STUDY MATERIAL section start

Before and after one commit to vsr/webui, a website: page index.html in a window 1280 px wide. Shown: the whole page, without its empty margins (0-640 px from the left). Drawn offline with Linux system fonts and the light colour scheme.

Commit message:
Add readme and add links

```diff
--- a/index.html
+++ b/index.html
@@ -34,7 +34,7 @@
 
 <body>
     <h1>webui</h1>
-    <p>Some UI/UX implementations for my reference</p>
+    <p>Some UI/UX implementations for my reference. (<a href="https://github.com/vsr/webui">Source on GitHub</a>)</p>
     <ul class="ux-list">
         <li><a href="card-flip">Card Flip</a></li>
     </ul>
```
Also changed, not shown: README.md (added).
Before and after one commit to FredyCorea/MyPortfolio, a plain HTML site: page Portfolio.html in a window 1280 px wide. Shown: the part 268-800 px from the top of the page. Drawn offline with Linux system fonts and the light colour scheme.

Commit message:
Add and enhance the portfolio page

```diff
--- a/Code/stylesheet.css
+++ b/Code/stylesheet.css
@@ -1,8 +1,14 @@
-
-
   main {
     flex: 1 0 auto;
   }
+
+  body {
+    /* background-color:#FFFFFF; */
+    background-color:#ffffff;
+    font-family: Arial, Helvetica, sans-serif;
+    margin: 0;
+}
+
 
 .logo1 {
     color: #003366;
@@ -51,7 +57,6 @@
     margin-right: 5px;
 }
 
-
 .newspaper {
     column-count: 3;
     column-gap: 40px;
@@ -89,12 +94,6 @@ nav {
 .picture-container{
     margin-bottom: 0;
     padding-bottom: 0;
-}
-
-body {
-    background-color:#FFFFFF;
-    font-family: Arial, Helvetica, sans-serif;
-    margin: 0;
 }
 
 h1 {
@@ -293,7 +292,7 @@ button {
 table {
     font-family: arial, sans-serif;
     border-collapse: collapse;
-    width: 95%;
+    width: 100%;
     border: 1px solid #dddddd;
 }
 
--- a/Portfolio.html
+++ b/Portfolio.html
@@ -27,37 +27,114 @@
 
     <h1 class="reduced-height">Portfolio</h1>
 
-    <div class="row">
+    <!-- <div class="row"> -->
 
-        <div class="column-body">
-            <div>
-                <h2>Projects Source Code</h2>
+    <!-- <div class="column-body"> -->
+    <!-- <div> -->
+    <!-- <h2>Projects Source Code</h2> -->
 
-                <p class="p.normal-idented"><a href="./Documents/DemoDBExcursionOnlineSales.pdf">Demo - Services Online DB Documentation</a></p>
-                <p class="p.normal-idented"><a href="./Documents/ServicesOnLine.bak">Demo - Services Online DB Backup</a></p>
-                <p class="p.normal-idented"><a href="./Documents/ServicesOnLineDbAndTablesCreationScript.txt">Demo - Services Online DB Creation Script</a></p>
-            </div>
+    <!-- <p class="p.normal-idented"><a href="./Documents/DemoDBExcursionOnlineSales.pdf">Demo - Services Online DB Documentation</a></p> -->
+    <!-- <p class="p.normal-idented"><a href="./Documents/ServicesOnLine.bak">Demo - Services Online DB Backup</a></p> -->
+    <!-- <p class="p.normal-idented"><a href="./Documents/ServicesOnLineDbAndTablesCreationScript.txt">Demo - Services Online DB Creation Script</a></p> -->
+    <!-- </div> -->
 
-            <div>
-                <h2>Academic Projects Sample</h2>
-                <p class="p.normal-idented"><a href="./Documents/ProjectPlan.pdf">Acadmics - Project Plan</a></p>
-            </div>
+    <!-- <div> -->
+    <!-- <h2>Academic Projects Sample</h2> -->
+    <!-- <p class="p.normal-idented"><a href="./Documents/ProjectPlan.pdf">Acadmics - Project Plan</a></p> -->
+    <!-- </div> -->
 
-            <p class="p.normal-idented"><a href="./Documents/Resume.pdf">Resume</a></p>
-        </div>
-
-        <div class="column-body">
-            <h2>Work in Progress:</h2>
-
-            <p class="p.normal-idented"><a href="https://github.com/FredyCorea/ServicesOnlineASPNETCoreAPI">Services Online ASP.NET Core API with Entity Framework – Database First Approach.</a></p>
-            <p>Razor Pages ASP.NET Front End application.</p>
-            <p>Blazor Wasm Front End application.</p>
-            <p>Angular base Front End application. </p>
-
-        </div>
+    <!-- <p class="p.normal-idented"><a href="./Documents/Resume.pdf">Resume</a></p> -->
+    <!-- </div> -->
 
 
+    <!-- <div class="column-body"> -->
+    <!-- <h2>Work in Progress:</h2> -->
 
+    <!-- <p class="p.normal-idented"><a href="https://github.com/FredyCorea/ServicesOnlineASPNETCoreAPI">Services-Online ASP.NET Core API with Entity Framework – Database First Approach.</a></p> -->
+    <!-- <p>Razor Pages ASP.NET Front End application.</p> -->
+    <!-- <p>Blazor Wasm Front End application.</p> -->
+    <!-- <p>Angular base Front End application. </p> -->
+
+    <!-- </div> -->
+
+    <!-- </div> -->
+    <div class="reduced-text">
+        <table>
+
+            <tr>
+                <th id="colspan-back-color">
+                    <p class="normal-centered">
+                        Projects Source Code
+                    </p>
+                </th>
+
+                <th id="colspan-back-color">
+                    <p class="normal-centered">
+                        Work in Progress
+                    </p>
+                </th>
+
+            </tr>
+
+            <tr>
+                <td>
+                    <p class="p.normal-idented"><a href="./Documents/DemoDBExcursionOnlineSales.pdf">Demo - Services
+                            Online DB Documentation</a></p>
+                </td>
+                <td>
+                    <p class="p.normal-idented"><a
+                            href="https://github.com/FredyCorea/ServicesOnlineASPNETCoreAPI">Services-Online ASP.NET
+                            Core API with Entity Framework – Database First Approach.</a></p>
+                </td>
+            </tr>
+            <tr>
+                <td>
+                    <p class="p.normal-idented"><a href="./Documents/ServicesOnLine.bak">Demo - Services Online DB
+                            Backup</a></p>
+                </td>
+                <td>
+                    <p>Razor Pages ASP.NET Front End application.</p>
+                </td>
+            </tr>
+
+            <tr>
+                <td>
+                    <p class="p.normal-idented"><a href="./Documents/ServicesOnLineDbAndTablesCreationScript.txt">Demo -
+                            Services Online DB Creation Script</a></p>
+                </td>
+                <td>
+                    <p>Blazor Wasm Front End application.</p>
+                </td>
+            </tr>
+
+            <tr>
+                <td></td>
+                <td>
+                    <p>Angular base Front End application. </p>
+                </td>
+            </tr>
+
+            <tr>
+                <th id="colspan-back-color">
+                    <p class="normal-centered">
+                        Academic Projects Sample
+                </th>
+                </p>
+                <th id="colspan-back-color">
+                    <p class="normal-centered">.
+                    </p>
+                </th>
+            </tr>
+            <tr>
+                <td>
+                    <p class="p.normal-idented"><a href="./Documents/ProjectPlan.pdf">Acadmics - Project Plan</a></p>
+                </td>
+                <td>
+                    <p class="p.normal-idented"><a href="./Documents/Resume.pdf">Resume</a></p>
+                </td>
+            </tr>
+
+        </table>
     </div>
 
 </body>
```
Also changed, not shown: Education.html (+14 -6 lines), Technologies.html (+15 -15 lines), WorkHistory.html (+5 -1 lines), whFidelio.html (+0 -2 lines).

STUDY MATERIAL section end

WHAT THIS TASK INVOLVES:
Set out the records again, exactly as they appear above.

RESULT OF THIS TASK:
Before and after one commit to vsr/webui, a website: page index.html in a window 1280 px wide. Shown: the whole page, without its empty margins (0-640 px from the left). Drawn offline with Linux system fonts and the light colour scheme.

Commit message:
Add readme and add links

```diff
--- a/index.html
+++ b/index.html
@@ -34,7 +34,7 @@
 
 <body>
     <h1>webui</h1>
-    <p>Some UI/UX implementations for my reference</p>
+    <p>Some UI/UX implementations for my reference. (<a href="https://github.com/vsr/webui">Source on GitHub</a>)</p>
     <ul class="ux-list">
         <li><a href="card-flip">Card Flip</a></li>
     </ul>
```
Also changed, not shown: README.md (added).
Before and after one commit to FredyCorea/MyPortfolio, a plain HTML site: page Portfolio.html in a window 1280 px wide. Shown: the part 268-800 px from the top of the page. Drawn offline with Linux system fonts and the light colour scheme.

Commit message:
Add and enhance the portfolio page

```diff
--- a/Code/stylesheet.css
+++ b/Code/stylesheet.css
@@ -1,8 +1,14 @@
-
-
   main {
     flex: 1 0 auto;
   }
+
+  body {
+    /* background-color:#FFFFFF; */
+    background-color:#ffffff;
+    font-family: Arial, Helvetica, sans-serif;
+    margin: 0;
+}
+
 
 .logo1 {
     color: #003366;
@@ -51,7 +57,6 @@
     margin-right: 5px;
 }
 
-
 .newspaper {
     column-count: 3;
     column-gap: 40px;
@@ -89,12 +94,6 @@ nav {
 .picture-container{
     margin-bottom: 0;
     padding-bottom: 0;
-}
-
-body {
-    background-color:#FFFFFF;
-    font-family: Arial, Helvetica, sans-serif;
-    margin: 0;
 }
 
 h1 {
@@ -293,7 +292,7 @@ button {
 table {
     font-family: arial, sans-serif;
     border-collapse: collapse;
-    width: 95%;
+    width: 100%;
     border: 1px solid #dddddd;
 }
 
--- a/Portfolio.html
+++ b/Portfolio.html
@@ -27,37 +27,114 @@
 
     <h1 class="reduced-height">Portfolio</h1>
 
-    <div class="row">
+    <!-- <div class="row"> -->
 
-        <div class="column-body">
-            <div>
-                <h2>Projects Source Code</h2>
+    <!-- <div class="column-body"> -->
+    <!-- <div> -->
+    <!-- <h2>Projects Source Code</h2> -->
 
-                <p class="p.normal-idented"><a href="./Documents/DemoDBExcursionOnlineSales.pdf">Demo - Services Online DB Documentation</a></p>
-                <p class="p.normal-idented"><a href="./Documents/ServicesOnLine.bak">Demo - Services Online DB Backup</a></p>
-                <p class="p.normal-idented"><a href="./Documents/ServicesOnLineDbAndTablesCreationScript.txt">Demo - Services Online DB Creation Script</a></p>
-            </div>
+    <!-- <p class="p.normal-idented"><a href="./Documents/DemoDBExcursionOnlineSales.pdf">Demo - Services Online DB Documentation</a></p> -->
+    <!-- <p class="p.normal-idented"><a href="./Documents/ServicesOnLine.bak">Demo - Services Online DB Backup</a></p> -->
+    <!-- <p class="p.normal-idented"><a href="./Documents/ServicesOnLineDbAndTablesCreationScript.txt">Demo - Services Online DB Creation Script</a></p> -->
+    <!-- </div> -->
 
-            <div>
-                <h2>Academic Projects Sample</h2>
-                <p class="p.normal-idented"><a href="./Documents/ProjectPlan.pdf">Acadmics - Project Plan</a></p>
-            </div>
+    <!-- <div> -->
+    <!-- <h2>Academic Projects Sample</h2> -->
+    <!-- <p class="p.normal-idented"><a href="./Documents/ProjectPlan.pdf">Acadmics - Project Plan</a></p> -->
+    <!-- </div> -->
 
-            <p class="p.normal-idented"><a href="./Documents/Resume.pdf">Resume</a></p>
-        </div>
-
-        <div class="column-body">
-            <h2>Work in Progress:</h2>
-
-            <p class="p.normal-idented"><a href="https://github.com/FredyCorea/ServicesOnlineASPNETCoreAPI">Services Online ASP.NET Core API with Entity Framework – Database First Approach.</a></p>
-            <p>Razor Pages ASP.NET Front End application.</p>
-            <p>Blazor Wasm Front End application.</p>
-            <p>Angular base Front End application. </p>
-
-        </div>
+    <!-- <p class="p.normal-idented"><a href="./Documents/Resume.pdf">Resume</a></p> -->
+    <!-- </div> -->
 
 
+    <!-- <div class="column-body"> -->
+    <!-- <h2>Work in Progress:</h2> -->
 
+    <!-- <p class="p.normal-idented"><a href="https://github.com/FredyCorea/ServicesOnlineASPNETCoreAPI">Services-Online ASP.NET Core API with Entity Framework – Database First Approach.</a></p> -->
+    <!-- <p>Razor Pages ASP.NET Front End application.</p> -->
+    <!-- <p>Blazor Wasm Front End application.</p> -->
+    <!-- <p>Angular base Front End application. </p> -->
+
+    <!-- </div> -->
+
+    <!-- </div> -->
+    <div class="reduced-text">
+        <table>
+
+            <tr>
+                <th id="colspan-back-color">
+                    <p class="normal-centered">
+                        Projects Source Code
+                    </p>
+                </th>
+
+                <th id="colspan-back-color">
+                    <p class="normal-centered">
+                        Work in Progress
+                    </p>
+                </th>
+
+            </tr>
+
+            <tr>
+                <td>
+                    <p class="p.normal-idented"><a href="./Documents/DemoDBExcursionOnlineSales.pdf">Demo - Services
+                            Online DB Documentation</a></p>
+                </td>
+                <td>
+                    <p class="p.normal-idented"><a
+                            href="https://github.com/FredyCorea/ServicesOnlineASPNETCoreAPI">Services-Online ASP.NET
+                            Core API with Entity Framework – Database First Approach.</a></p>
+                </td>
+            </tr>
+            <tr>
+                <td>
+                    <p class="p.normal-idented"><a href="./Documents/ServicesOnLine.bak">Demo - Services Online DB
+                            Backup</a></p>
+                </td>
+                <td>
+                    <p>Razor Pages ASP.NET Front End application.</p>
+                </td>
+            </tr>
+
+            <tr>
+                <td>
+                    <p class="p.normal-idented"><a href="./Documents/ServicesOnLineDbAndTablesCreationScript.txt">Demo -
+                            Services Online DB Creation Script</a></p>
+                </td>
+                <td>
+                    <p>Blazor Wasm Front End application.</p>
+                </td>
+            </tr>
+
+            <tr>
+                <td></td>
+                <td>
+                    <p>Angular base Front End application. </p>
+                </td>
+            </tr>
+
+            <tr>
+                <th id="colspan-back-color">
+                    <p class="normal-centered">
+                        Academic Projects Sample
+                </th>
+                </p>
+                <th id="colspan-back-color">
+                    <p class="normal-centered">.
+                    </p>
+                </th>
+            </tr>
+            <tr>
+                <td>
+                    <p class="p.normal-idented"><a href="./Documents/ProjectPlan.pdf">Acadmics - Project Plan</a></p>
+                </td>
+                <td>
+                    <p class="p.normal-idented"><a href="./Documents/Resume.pdf">Resume</a></p>
+                </td>
+            </tr>
+
+        </table>
     </div>
 
 </body>
```
Also changed, not shown: Education.html (+14 -6 lines), Technologies.html (+15 -15 lines), WorkHistory.html (+5 -1 lines), whFidelio.html (+0 -2 lines).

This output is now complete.